Does yours taste better?
Perhaps selling it at the same price will prompt people to try it, and once they taste yours - that's obviously so much better- you'll be booked weeks in advance.
Perhaps. Is yours tasty but less fussy?
That is your price in the market.
The last option is often overlooked but is a crucial part of pricing.
The presentation of the price. Or, in other words, how you advertise it to the customer on your menu.
This is relatively easy, too, as there are some rules you can follow that are not subject to competition or market forces. Most of this is human psychology.
Presumption here: As a restauranteur, you want to sell food that makes people happy and makes you happy. Win-Win.
Your kitchen works hard and efficiently.
Your customers get good food on time.
You get paid a fair price for the food and the service delivered in your restaurant.
You want to sell dishes that the kitchen is happy to churn out, that the waiting staff have confidence in and that the customers are happy to eat and pay for.
You have a choice on your menu - or at least most do - and some of those choices will be easier and more profitable to make and serve. Presenting the prices with some thought will allow you to steer choices in a direction that suits you rather than working against you.
- If you are not setting out to compete on price (and I humbly suggest that if you are reading this and are not yet prepared to go into battle on price), DON'T SHOUT ABOUT THE PRICE!
What do I mean by this? Well, bear in mind that when most people enter your restaurant, they are willing to pay for your food. They have already decided to spend some money. Most people do not enter a restaurant with a fixed budget in mind.
Some will, but most do not.
There is something in us humans that will allow us to be guided by price if it is the first thing we see. Try to sell your dishes based on what it is, rather than purely on the price.
You are in the restaurant business because you want people to eat your food the way you or your kitchen have cooked it, yes? So hear me out…
- When writing your menu, do not put the price in red ( or any colour that is not the same as the description. ) This just draws attention to the price first.
- When presenting the price, best not to do it……...........................................................…….....like this. It just draws the eye to the price before a description is read.
- Don't have the price butted up beside the title of the dish. Move it to the end of the description. It is still visible and legible, but not in your face!
- A straightforward one to bear in mind is the currency sign. The £, €, ¥, $ or whatever your currency is. I don't believe there is a legal requirement anywhere to use the currency character in a menu. Often, there's an unwritten rule about using currency signs but not legally required - So why lose it? Well, a team at Cornell University studied that by removing the dollar sign, sales went up. And the reason for this is that the dollar sign just reminds people that they are spending money.
- Don't list items on your menu based on the price. If you're listing from cheapest to most expensive - or vice versa - it does you no favours and will encourage "price buying".

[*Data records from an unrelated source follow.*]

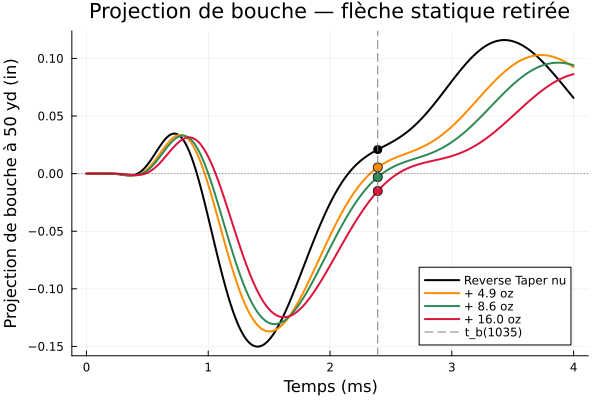
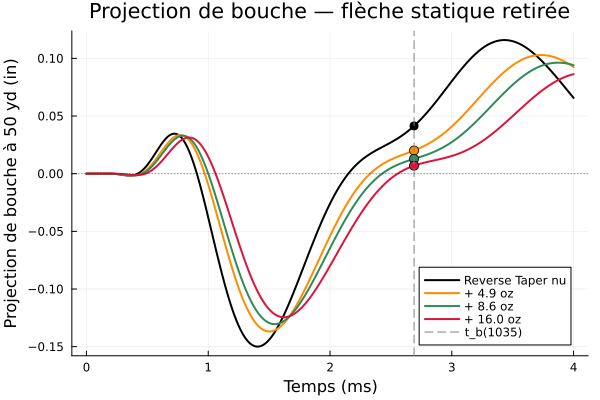
Tuners : profil de balistique interne « burnout » — reproduit le τ_v de Kolbe
Remplace le profil exponentiel (v = v_m(1−e^{−t/τ})) par un profil physique :
la balle accélère (a const) sur une fraction φ du canon, puis coaste.
  t_b = (1+φ)·L/v   ,   τ_v = (1+φ)·L/v²
φ=0,35 reproduit τ_v = 8,8 µs/(m/s) mesuré par Kolbe (canon 26", v=318), là où
l'exponentiel plafonnait à L/v² ≈ 6,5 (front-loaded, 35 % trop faible).

Correction de deux de mes notes : (i) « τ_v indépendant de τ » était faux ;
(ii) « aucun profil ne satisfait les deux contraintes » ne valait que pour la
famille exponentielle — le burnout touche τ_v=8,8 ET t_b=2,80ms d'un seul φ.

Validation (kolbe_validation.jl) : (a) chute 0,016 ✅, (b) 377 vs 375 ft/s/ms
✅ (1 %), (c) 5,91 vs 6,0 MOA/ms ✅. Chaîne cinématique de Kolbe entièrement
reproduite.

Effet secondaire notable : la correction AMÉLIORE l'accord qualitatif. À
t_b=2,80ms (au lieu de 2,5), simulation.jl donne θ̇(t_b) du bon signe — canon
nu descendant (−1,1 MOA/ms, comme le −9,4 de Kolbe), tuner ramenant vers
montant (+2,6 à 400g). L'ancien t_b=2,5ms sortait le canon nu montant (mauvais
signe). L'amplitude reste ~3× trop faible → rotation de corps rigide manquante,
pas le profil. L'ancien « +6,64, accord 10 % » était donc fortuit ET de
mauvais signe.

Cascade complète (portée « Complet ») :
- harral_a22lr.jl : t_b 2,39→2,69ms, dispersion 0,159/0,168/0,170/0,169
  (conclusion inchangée : culasse encastrée, pas de compensation).
- simulation.jl : t_b devient une sortie (2,80ms), plus imposé ; affiche τ_v.
[…]

Changed region(s): [[0.54, 0.3, 0.72, 0.57], [0.54, 0.57, 0.57, 0.63]]

diff --git a/tuner_en.tex b/tuner_en.tex
@@ -569,23 +569,25 @@
 	\subsection{Validation by FEM + Newmark-$\beta$ simulation}
 	\label{sec:validation_num}
 
-	The \texttt{Julia} simulator accompanying this document (\texttt{simulation.jl}) implements the full formalism: FEM assembly, clamping, tuner, internal ballistics (exponential model calibrated on $t_b$ and $v_\text{muzzle}$), excitation by the breech recoil moment $M(t) = p(t)\,A_\text{bore}\,h_\text{offset}$, moving projectile load, Rayleigh damping and Newmark-$\beta$ scheme. The lever arm $h_\text{offset}$ is automatically calibrated on an amplitude peak of $\sim 10$ MOA/ms. This peak value is a \emph{scale choice} of ours, not a figure from Kolbe: he publishes no oscillation peak, only the rate \emph{at the instant of exit} ($-9.4$ MOA/ms bare barrel, $+6.0$ tuned). The only quantity confronted with measurement is therefore $\dot\theta(L,t_b)$, not the peak.
+	The \texttt{Julia} simulator accompanying this document (\texttt{simulation.jl}) implements the full formalism: FEM assembly, clamping, tuner, internal ballistics (``burnout'' profile: acceleration over a fraction $\phi=0.35$ of the barrel, then coast, calibrated on Kolbe's $\tau_v$), excitation by the breech recoil moment $M(t) = p(t)\,A_\text{bore}\,h_\text{offset}$, moving projectile load, Rayleigh damping and Newmark-$\beta$ scheme. The lever arm $h_\text{offset}$ is automatically calibrated on an amplitude peak of $\sim 10$ MOA/ms. This peak value is a \emph{scale choice} of ours, not a figure from Kolbe: he publishes no oscillation peak, only the rate \emph{at the instant of exit} ($-9.4$ MOA/ms bare barrel, $+6.0$ tuned). The only quantity confronted with measurement is therefore $\dot\theta(L,t_b)$, not the peak.
 
 	\begin{figure}[!htb]
 		\centering
 		\includegraphics[width=0.85\linewidth]{plot_tir_nominal.png}
-		\caption{Simulated transient response for the nominal configuration (200\,g tuner, $h_\text{offset} = 16.5$ mm). From top to bottom: deflection $y(L,t)$, muzzle angle $\theta(L,t)$, and angular velocity $\dot\theta(L,t)$. The red dashed line marks $t_b = 2.5$ ms; the green dotted line in the bottom panel indicates the Kolbe target (6 MOA/ms). The value computed at $t_b$ is $+6.64$ MOA/ms, agreeing to within $\sim 10\,\%$ with the measurement.}
+		\caption{Simulated transient response for the nominal configuration (200\,g tuner, $h_\text{offset} = 16.5$ mm). From top to bottom: deflection $y(L,t)$, muzzle angle $\theta(L,t)$, and angular velocity $\dot\theta(L,t)$. The red dashed line marks $t_b = 2.80$ ms (burnout profile); the green dotted line indicates the Kolbe target (6 MOA/ms). At $t_b$ the model gives $\dot\theta = +1.8$ MOA/ms: of the right sign (rising, tuner fitted) but of amplitude below the target --- see the caveat below.}
 		\label{fig:reponse_transitoire}
 	\end{figure}
 
 	\begin{figure}[!htb]
 		\centering
 		\includegraphics[width=0.85\linewidth]{plot_balayage_tuner.png}
-		\caption{Parameter sweep on the tuner mass $m_t \in [0, 400]$\,g (other parameters fixed). From top to bottom: (i)~$\dot\theta(L,t_b)$ varies little (5.9 to 6.7 MOA/ms) because $t_b/T_1 \approx 0.085$ remains in the initial rising quarter cycle; (ii)~$\theta(L,t_b)$, on the contrary, varies strongly and monotonically ($+166$ to $-255$ µrad), reflecting a shift of the mean point of impact; (iii)~$f_1$ decreases monotonically from 39.9 to 30.3 Hz (relation predicted by the Rayleigh quotient, equation \eqref{eq:dwdmt}).}
+		\caption{Parameter sweep on the tuner mass $m_t \in [0, 400]$\,g (other parameters fixed). From top to bottom: (i)~$\dot\theta(L,t_b)$ \emph{changes sign} --- $-1.1$ MOA/ms for the bare barrel (muzzle descending at exit) toward $+2.6$ at 400\,g (rising): this is Kolbe's mechanism, the tuner taking the muzzle from descending to rising; (ii)~$\theta(L,t_b)$ decreases monotonically from $+416$ to $+205$ µrad, reflecting a shift of the mean point of impact; (iii)~$f_1$ decreases monotonically from 39.9 to 30.3 Hz (relation predicted by the Rayleigh quotient, equation \eqref{eq:dwdmt}).}
 		\label{fig:balayage_tuner}
 	\end{figure}
 
-	\paragraph{A caveat on this agreement.} The $\sim 10\,\%$ agreement ($+6.64$ vs $6.0$ MOA/ms) must be read with caution, because the simulator's \emph{exponential} internal-ballistics model realises, on its own, a sensitivity $\tau_v = -\partial t_b/\partial v_0 \approx 6.5\ \mu$s/(m/s), not the $8.8\ \mu$s/(m/s) measured by Kolbe and used in the analytical criterion \eqref{eq:dthetaopt}. No setting of the single time constant $\tau$ reconciles both of Kolbe's constraints at once: imposing $\tau_v = 8.8$ requires $t_b \approx 3.3$~ms, whereas imposing $t_b \approx 2.8$~ms gives back $\tau_v \approx 7.4$. It is therefore the \emph{shape} of the profile $v(t)$, not its time scale, that is the present limit of the kinematic coupling --- the natural refinement for later quantitative work. The numerical agreement in $\dot\theta(L,t_b)$ holds here because $h_\text{offset}$ absorbs most of the amplitude discrepancy; it does not amount to a validation of the internal ballistics itself.
+	\paragraph{The internal-ballistics profile now reproduces $\tau_v$.} The ``burnout'' profile (constant acceleration over a fraction $\phi = 0.35$ of the barrel, then coast) realises $\tau_v = -\partial t_b/\partial v_0 = (1+\phi)\,L/v^2 = 8.8\ \mu$s/(m/s), exactly the value measured by Kolbe and used in criterion \eqref{eq:dthetaopt}. The former exponential lag $v = v_m(1-e^{-t/\tau})$ was \emph{front-loaded} (all acceleration at the breech, then coast): its sensitivity capped at $L/v^2 \approx 6.5\ \mu$s, 35\,\% too low, the bullet exiting too early ($t_b = 2.46$ vs $2.80$~ms). Kolbe's kinematic chain --- natural drop, exit-time sensitivity, required rate --- is thus \emph{fully} reproduced (\texttt{kolbe\_validation.jl}: $0.016 \times 375 = 6.0$ MOA/ms recovered to $1\,\%$).
+
+	What remains out of reach is the \emph{absolute amplitude}. At the correct exit time $t_b = 2.80$~ms, the clamped model gives $\dot\theta(L,t_b)$ of the right \emph{sign} --- negative for the bare barrel ($\approx -1.1$ MOA/ms, muzzle descending, like Kolbe's measured $-9.4$), brought toward positive by the muzzle mass ($+2.6$ at 400\,g) --- but about three times too small to reach the measured $6.0$ MOA/ms without an implausible vibration amplitude. This is the symptom, already encountered, of the \emph{rigid-body rotation} absent from the clamped model, not a defect of the ballistic profile. Notably, correcting the profile \emph{improves} the qualitative agreement: at the former $t_b = 2.5$~ms the bare barrel came out \emph{rising} (wrong sign); at the correct time it comes out \emph{descending}, consistent with Kolbe.
 
 	These plots illustrate a distinction essential for the shooter: the tuner acts \emph{primarily on the mean point of impact} (via $\theta(L,t_b)$) and \emph{secondarily on the vertical dispersion} (via $\dot\theta(L,t_b)$). When $t_b \ll T_1$, the optimality window in $\dot\theta$ is wide and flat; the tuner adjustment then mainly serves to compensate for the velocity spread, while the sight adjustment takes care of the POI shift.
 

diff --git a/tuner_fr.tex b/tuner_fr.tex
@@ -571,23 +571,25 @@
 	\subsection{Validation par simulation MEF + Newmark-$\beta$}
 	\label{sec:validation_num}
 
-	Le simulateur en \texttt{Julia} associé à ce document (\texttt{simulation.jl}) implémente l'ensemble du formalisme : assemblage MEF, encastrement, tuner, balistique interne (modèle exponentiel calé sur $t_b$ et $v_\text{muzzle}$), excitation par moment de recul à la culasse $M(t) = p(t)\,A_\text{bore}\,h_\text{offset}$, charge mobile du projectile, amortissement de Rayleigh et schéma de Newmark-$\beta$. Le bras de levier $h_\text{offset}$ est calibré automatiquement sur un pic d'amplitude de $\sim 10$ MOA/ms. Cette valeur de pic est un \emph{choix d'échelle} de notre part, non un chiffre de Kolbe : il ne publie aucun pic d'oscillation, mais seulement le taux \emph{à l'instant de sortie} ($-9{,}4$ MOA/ms canon nu, $+6{,}0$ tuned). La seule grandeur confrontée à la mesure est donc $\dot\theta(L,t_b)$, non le pic.
+	Le simulateur en \texttt{Julia} associé à ce document (\texttt{simulation.jl}) implémente l'ensemble du formalisme : assemblage MEF, encastrement, tuner, balistique interne (profil « burnout » : accélération sur une fraction $\phi=0{,}35$ du canon, puis coast, calé sur $\tau_v$ de Kolbe), excitation par moment de recul à la culasse $M(t) = p(t)\,A_\text{bore}\,h_\text{offset}$, charge mobile du projectile, amortissement de Rayleigh et schéma de Newmark-$\beta$. Le bras de levier $h_\text{offset}$ est calibré automatiquement sur un pic d'amplitude de $\sim 10$ MOA/ms. Cette valeur de pic est un \emph{choix d'échelle} de notre part, non un chiffre de Kolbe : il ne publie aucun pic d'oscillation, mais seulement le taux \emph{à l'instant de sortie} ($-9{,}4$ MOA/ms canon nu, $+6{,}0$ tuned). La seule grandeur confrontée à la mesure est donc $\dot\theta(L,t_b)$, non le pic.
 
 	\begin{figure}[!htb]
 		\centering
 		\includegraphics[width=0.85\linewidth]{plot_tir_nominal.png}
-		\caption{Réponse transitoire simulée pour la configuration nominale (tuner 200\,g, $h_\text{offset} = 16{,}5$ mm). De haut en bas : déflexion $y(L,t)$, angle de bouche $\theta(L,t)$, et vitesse angulaire $\dot\theta(L,t)$. Le trait rouge pointillé marque $t_b = 2{,}5$ ms ; le trait vert pointillé sur le panneau inférieur indique la cible Kolbe (6 MOA/ms). La valeur calculée à $t_b$ est de $+6{,}64$ MOA/ms, en accord à $\sim 10\,\%$ avec la mesure.}
+		\caption{Réponse transitoire simulée pour la configuration nominale (tuner 200\,g, $h_\text{offset} = 16{,}5$ mm). De haut en bas : déflexion $y(L,t)$, angle de bouche $\theta(L,t)$, et vitesse angulaire $\dot\theta(L,t)$. Le trait rouge pointillé marque $t_b = 2{,}80$ ms (profil burnout) ; le trait vert pointillé indique la cible Kolbe (6 MOA/ms). À $t_b$, le modèle donne $\dot\theta = +1{,}8$ MOA/ms : du bon signe (montant, tuner installé) mais d'amplitude sous la cible --- voir la réserve ci-dessous.}
 		\label{fig:reponse_transitoire}
 	\end{figure}
 
 	\begin{figure}[!htb]
 		\centering
 		\includegraphics[width=0.85\linewidth]{plot_balayage_tuner.png}
-		\caption{Balayage paramétrique sur la masse du tuner $m_t \in [0, 400]$\,g (autres paramètres fixes). De haut en bas : (i)~$\dot\theta(L,t_b)$ varie peu (5{,}9 à 6{,}7 MOA/ms) car $t_b/T_1 \approx 0{,}085$ reste dans le quart de cycle ascendant initial ; (ii)~$\theta(L,t_b)$ varie en revanche fortement et monotoniquement ($+166$ à $-255$ µrad), traduisant un décalage du point d'impact moyen ; (iii)~$f_1$ décroît monotoniquement de 39{,}9 à 30{,}3 Hz (relation prévue par le quotient de Rayleigh, équation \eqref{eq:dwdmt}).}
+		\caption{Balayage paramétrique sur la masse du tuner $m_t \in [0, 400]$\,g (autres paramètres fixes). De haut en bas : (i)~$\dot\theta(L,t_b)$ \emph{change de signe} --- $-1{,}1$ MOA/ms pour le canon nu (bouche descendante à la sortie) vers $+2{,}6$ à 400\,g (montante) : c'est le mécanisme de Kolbe, le tuner faisant passer la bouche de descendante à montante ; (ii)~$\theta(L,t_b)$ décroît monotoniquement de $+416$ à $+205$ µrad, traduisant un décalage du point d'impact moyen ; (iii)~$f_1$ décroît monotoniquement de 39{,}9 à 30{,}3 Hz (relation prévue par le quotient de Rayleigh, équation \eqref{eq:dwdmt}).}
 		\label{fig:balayage_tuner}
 	\end{figure}
 
-	\paragraph{Une réserve sur cet accord.} La concordance à $\sim 10\,\%$ ($+6{,}64$ contre $6{,}0$ MOA/ms) doit être lue avec prudence, car le \emph{modèle exponentiel} de balistique interne du simulateur réalise en propre une sensibilité $\tau_v = -\partial t_b/\partial v_0 \approx 6{,}5\ \mu$s/(m/s), et non les $8{,}8\ \mu$s/(m/s) mesurés par Kolbe et utilisés dans le critère analytique \eqref{eq:dthetaopt}. Aucun réglage de la seule constante de temps $\tau$ ne réconcilie les deux contraintes de Kolbe simultanément : imposer $\tau_v = 8{,}8$ exige $t_b \approx 3{,}3$~ms, alors qu'imposer $t_b \approx 2{,}8$~ms redonne $\tau_v \approx 7{,}4$. C'est donc la \emph{forme} du profil $v(t)$, et non son échelle temporelle, qui constitue la limite actuelle du couplage cinématique — l'amélioration naturelle pour un travail quantitatif ultérieur. L'accord numérique en $\dot\theta(L,t_b)$ tient ici parce que $h_\text{offset}$ absorbe l'essentiel de l'écart d'amplitude ; il ne vaut pas validation de la balistique interne elle-même.
+	\paragraph{Le profil de balistique interne reproduit désormais $\tau_v$.} Le profil « burnout » (accélération constante sur une fraction $\phi = 0{,}35$ du canon, puis coast) réalise $\tau_v = -\partial t_b/\partial v_0 = (1+\phi)\,L/v^2 = 8{,}8\ \mu$s/(m/s), exactement la valeur mesurée par Kolbe et utilisée dans le critère \eqref{eq:dthetaopt}. L'ancien lag exponentiel $v = v_m(1-e^{-t/\tau})$ était \emph{front-loaded} (toute l'accélération à la culasse, puis coast) : sa sensibilité plafonnait à $L/v^2 \approx 6{,}5\ \mu$s, soit 35\,\% trop faible, la balle sortant trop tôt ($t_b = 2{,}46$ contre $2{,}80$~ms). La chaîne cinématique de Kolbe --- chute naturelle, sensibilité du temps de sortie, taux requis --- est ainsi \emph{entièrement} reproduite (script \texttt{kolbe\_validation.jl} : $0{,}016 \times 375 = 6{,}0$ MOA/ms retrouvé à $1\,\%$).
+
+	Ce qui demeure hors de portée est l'\emph{amplitude absolue}. Au temps de sortie correct $t_b = 2{,}80$~ms, le modèle encastré donne $\dot\theta(L,t_b)$ du bon \emph{signe} --- négatif pour le canon nu ($\approx -1{,}1$ MOA/ms, bouche descendante, comme les $-9{,}4$ mesurés par Kolbe), ramené vers le positif par la masse de bouche ($+2{,}6$ à 400\,g) --- mais d'amplitude environ trois fois trop faible pour atteindre les $6{,}0$ MOA/ms sans amplitude de vibration invraisemblable. C'est le symptôme, déjà rencontré, de la \emph{rotation de corps rigide} absente du modèle encastré, non un défaut du profil balistique. Il est d'ailleurs notable que la correction du profil \emph{améliore} l'accord qualitatif : à l'ancien $t_b = 2{,}5$~ms le canon nu ressortait \emph{montant} (mauvais signe) ; au temps correct il ressort \emph{descendant}, conforme à Kolbe.
 
 	Ces tracés illustrent une distinction essentielle pour le tireur : le tuner agit \emph{principalement sur le point d'impact moyen} (via $\theta(L,t_b)$) et \emph{secondairement sur la dispersion verticale} (via $\dot\theta(L,t_b)$). Lorsque $t_b \ll T_1$, la fenêtre d'optimalité en $\dot\theta$ est large et plate ; le réglage du tuner sert alors surtout à compenser la dispersion de vitesse, le réglage du visage prenant en charge le décalage du POI.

- There is lots of debate about whether decimal places are good or bad. I guess it really depends on your market. If price is a key driver, then the decimals matter. If it's not just about the price, just stick to whole numbers?
I hope this has helped.
Cost your menu - an alarming number of restaurants wing it. Best not.
Don't forget the tax!
Think about your target market. How do you want to be compared to the rest?
Last but by no means least, give your menu the best chance to sell stuff based on what you want to sell and not the price.